The tilt-shift effect, on the other hand, usually refers to the post processing and selective focus of a scene. That is, much of the scene is blurred, while a bit of the image, usually a horizontal line across the image, is focused. This forces your eye to the focused point of the photograph where the intended focal point of the image is located. Using this effect for cityscapes from above makes you feel like the cityscape is a tiny playset on a table, usually because this blur/focus effect takes place naturally with macro lenses, for objects that are very close to the camera. Examples of tilt-shift processing:
Post processing techniques can occur in programs such as using blurring tools in Photoshop. There are online resources you could use if you'd like to achieve this effect for free, however difficult to find! This one is originally for mobile use, like on your iPhone, but you can use it on your computer, as well. Not only does it tilt-shift, but it also vignettes (darkens the corners and edges), an effect of dark room photography. Also, you can choose radial, vertical, horizontal, or any angle of tilt-shift. This one is also available, and with bokeh effects! But I've noticed that there are problems with that function. Sad face! Everybody loves bokeh!

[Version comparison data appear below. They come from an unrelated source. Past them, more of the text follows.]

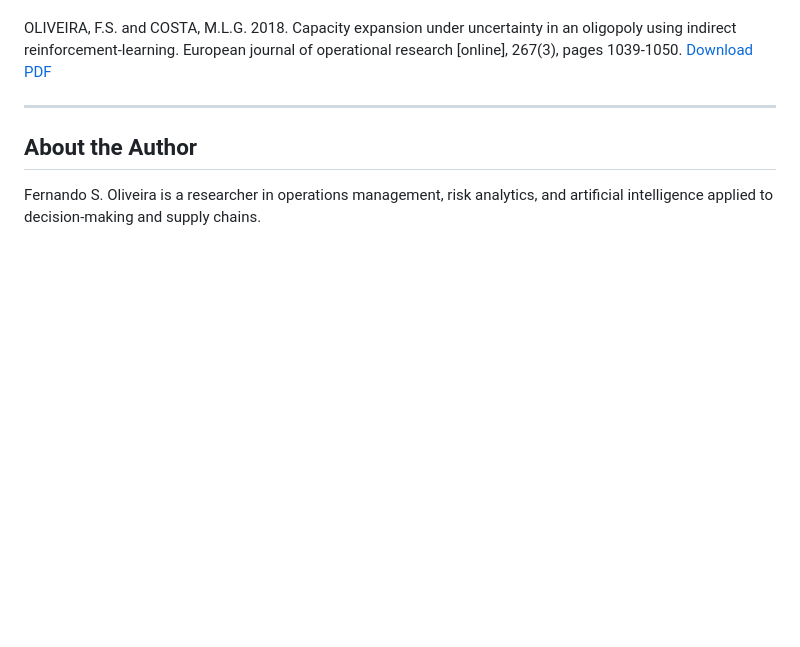
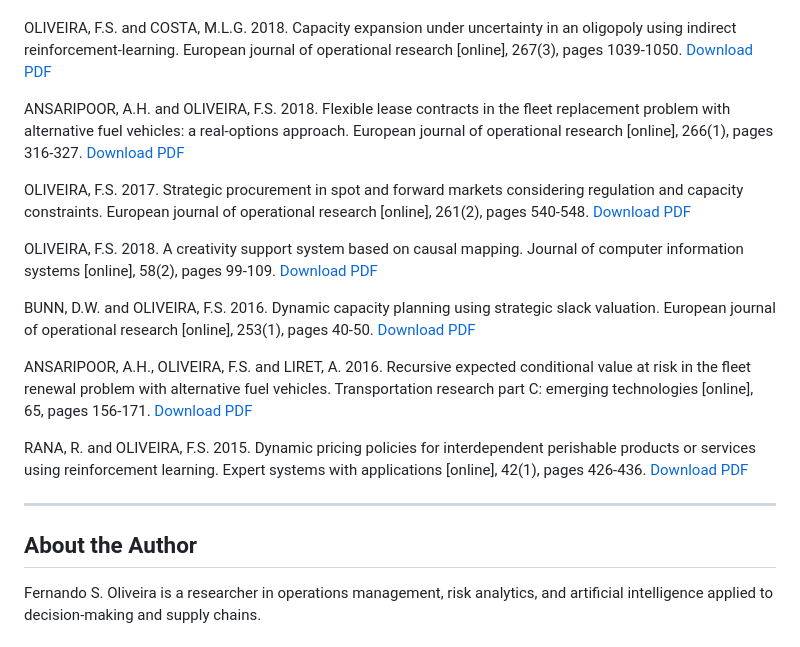
Before and after one commit to foliveira18/published_articles, a Markdown page: README.md, the part around the change. GitHub-like rendering; blank space fills up the shorter version.

```diff
--- a/README.md
+++ b/README.md
@@ -40,7 +40,24 @@ OLIVEIRA, F.S. 2022. A causal map analysis of supply chain decentralization. Jou
 OLIVEIRA, F.S. and COSTA, M.L.G. 2018. Capacity expansion under uncertainty in an oligopoly using indirect reinforcement-learning. European journal of operational research [online], 267(3), pages 1039-1050.
 [Download PDF](https://github.com/foliveira18/published_articles/blob/main/OLIVEIRA%202018%20Capacity%20expansion%20under%20uncertainty.pdf)
 
+ANSARIPOOR, A.H. and OLIVEIRA, F.S. 2018. Flexible lease contracts in the fleet replacement problem with alternative fuel vehicles: a real-options approach. European journal of operational research [online], 266(1), pages 316-327.
+[Download PDF](https://github.com/foliveira18/published_articles/blob/main/ANSARIPOOR%202018%20Flexible%20lease%20contracts.pdf)
 
+OLIVEIRA, F.S. 2017. Strategic procurement in spot and forward markets considering regulation and capacity constraints. European journal of operational research [online], 261(2), pages 540-548.
+[Download PDF](https://github.com/foliveira18/published_articles/blob/main/OLIVEIRA%202017%20Strategic%20procurement%20in%20spot.pdf)
+
+OLIVEIRA, F.S. 2018. A creativity support system based on causal mapping. Journal of computer information systems [online], 58(2), pages 99-109.
+[Download PDF](https://github.com/foliveira18/published_articles/blob/main/OLIVEIRA%202018%20A%20creativity%20support%20system.pdf)
+
+BUNN, D.W. and OLIVEIRA, F.S. 2016. Dynamic capacity planning using strategic slack valuation. European journal of operational research [online], 253(1), pages 40-50.
+[Download PDF](https://github.com/foliveira18/published_articles/blob/main/BUNN%202016%20Dynamic%20capacity%20planning%20using.pdf)
+
+
+ANSARIPOOR, A.H., OLIVEIRA, F.S. and LIRET, A. 2016. Recursive expected conditional value at risk in the fleet renewal problem with alternative fuel vehicles. Transportation research part C: emerging technologies [online], 65, pages 156-171.
+[Download PDF](https://github.com/foliveira18/published_articles/blob/main/ANSARIPOOR%202016%20Recursive%20expected%20conditional.pdf)
+
+RANA, R. and OLIVEIRA, F.S. 2015. Dynamic pricing policies for interdependent perishable products or services using reinforcement learning. Expert systems with applications [online], 42(1), pages 426-436.
+[Download PDF](https://github.com/foliveira18/published_articles/blob/main/RANA%202015%20Dynamic%20pricing%20policies.pdf)
 
 
 ---
```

Bokeh is the effect of the blur in an image. Sometimes the bokeh is pleasing enough to be a huge part of the intent of the photographer, even the main focus, however oxymoronic that may sound! Usually good bokeh are in the form of these glowing, sharp edged balls of light coming off from the distance, or in macro photos, they are just beyond the point of focus.
Yet at other times, the bokeh could be in the form of a distortion of the background, but in a very pleasing kind of way.

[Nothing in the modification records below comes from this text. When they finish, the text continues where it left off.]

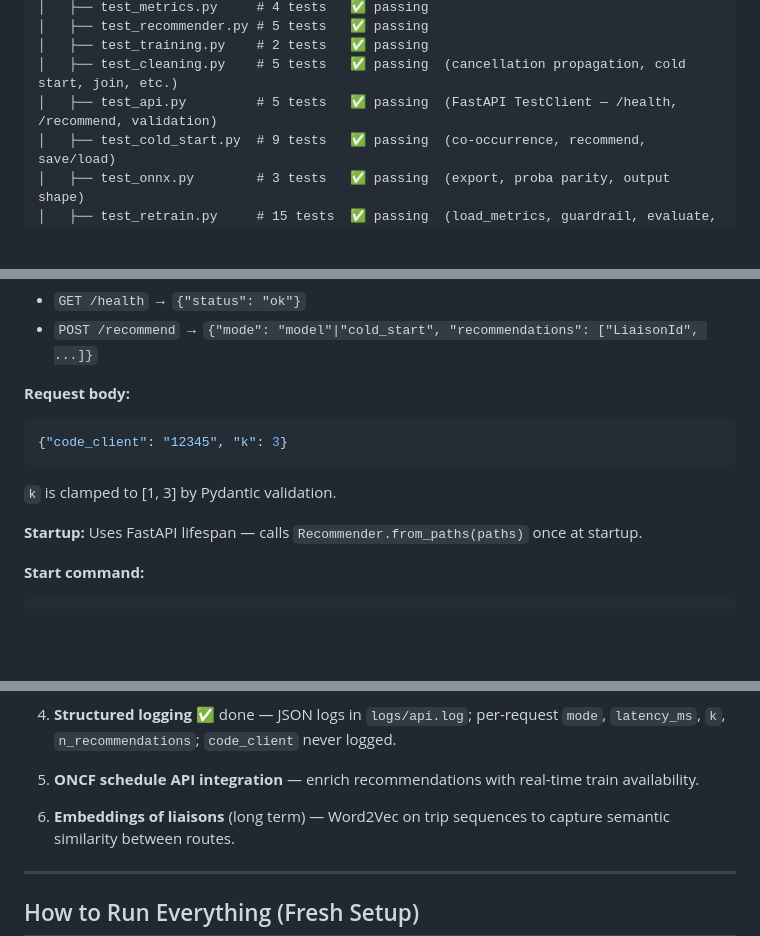
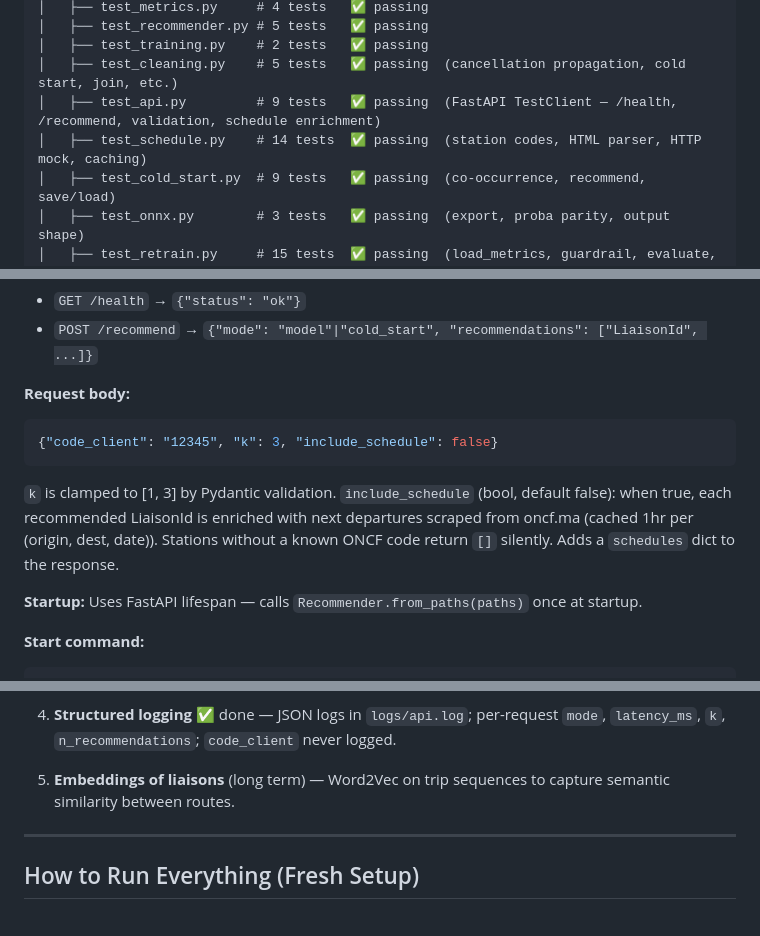
Before and after one commit to Chekroun2004/Rec_ONCF, a Markdown page: notes.md, 3 parts joined by grey strips. Rendered like a GitHub page; blank space fills up the shorter version.

Commit message:
docs: update project notes with schedule scraping integration

````diff
--- a/notes.md
+++ b/notes.md
@@ -67,7 +69,8 @@ Rec_ONCF/
 │   ├── test_recommender.py # 5 tests   ✅ passing
 │   ├── test_training.py    # 2 tests   ✅ passing
 │   ├── test_cleaning.py    # 5 tests   ✅ passing  (cancellation propagation, cold start, join, etc.)
-│   ├── test_api.py         # 5 tests   ✅ passing  (FastAPI TestClient — /health, /recommend, validation)
+│   ├── test_api.py         # 9 tests   ✅ passing  (FastAPI TestClient — /health, /recommend, validation, schedule enrichment)
+│   ├── test_schedule.py    # 14 tests  ✅ passing  (station codes, HTML parser, HTTP mock, caching)
 │   ├── test_cold_start.py  # 9 tests   ✅ passing  (co-occurrence, recommend, save/load)
 │   ├── test_onnx.py        # 3 tests   ✅ passing  (export, proba parity, output shape)
 │   ├── test_retrain.py     # 15 tests  ✅ passing  (load_metrics, guardrail, evaluate, promote, pipeline)
@@ -243,9 +246,10 @@ FastAPI app — **written, model available, ready to start.**
 
 **Request body:**
 ```json
-{"code_client": "12345", "k": 3}
+{"code_client": "12345", "k": 3, "include_schedule": false}
 ```
 `k` is clamped to [1, 3] by Pydantic validation.
+`include_schedule` (bool, default false): when true, each recommended LiaisonId is enriched with next departures scraped from oncf.ma (cached 1hr per (origin, dest, date)). Stations without a known ONCF code return `[]` silently. Adds a `schedules` dict to the response.
 
 **Startup:** Uses FastAPI lifespan — calls `Recommender.from_paths(paths)` once at startup.
 
@@ -366,10 +371,7 @@ Deleted the following files that were no longer needed:
 
 4. **Structured logging** ✅ done — JSON logs in `logs/api.log`; per-request `mode`, `latency_ms`, `k`, `n_recommendations`; `code_client` never logged.
 
-5. **ONCF schedule API integration** — enrich recommendations with
-   real-time train availability.
-
-6. **Embeddings of liaisons** (long term) — Word2Vec on trip sequences
+5. **Embeddings of liaisons** (long term) — Word2Vec on trip sequences
    to capture semantic similarity between routes.
 
 ---
````
Also changed, not shown: other parts of notes.md (+6 -3 lines).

Bokeh go pretty much hand in hand with low aperture and a narrowed depth of focus. Aperture is how open or closed your lens is (how much light is let in). Low aperture means that your lens is very open and high aperture means that your lens is almost closed. On your camera, the aperture number is in the format F #, like F 1.8, a low aperture commonly used for bokeh effects.
The main factor in the difference between the two bokeh effects mentioned is the amount of light in the foreground and background of the subject matter. If there is a dark background and your subject reflects light well, like a water droplet, then using a flash with a low aperture in this setting will create distinct ball-like bokeh. On the other hand, if there is a lot of light in the background behind your subject, then you'll most likely get the distorted effect.
Want some help setting up a good background for bokeh magic with close up shots? Behind your subject, such as a flower or a person's face, set up a sheet of bubble wrap or a scarf/garmet with glitter or anything that shimmers. Take the picture with a low aperture focused on your subject and you should get some pretty nice bokeh circles. Using a flash will brighten your bokeh effect, but use your flash only if your subject won't become bleached out. Size of your bokeh will depend on how far away your glittery set up is away from your subject: further away will give larger bokeh while a closer set up will give smaller bokeh.
Click images for their sources.
Written by Abs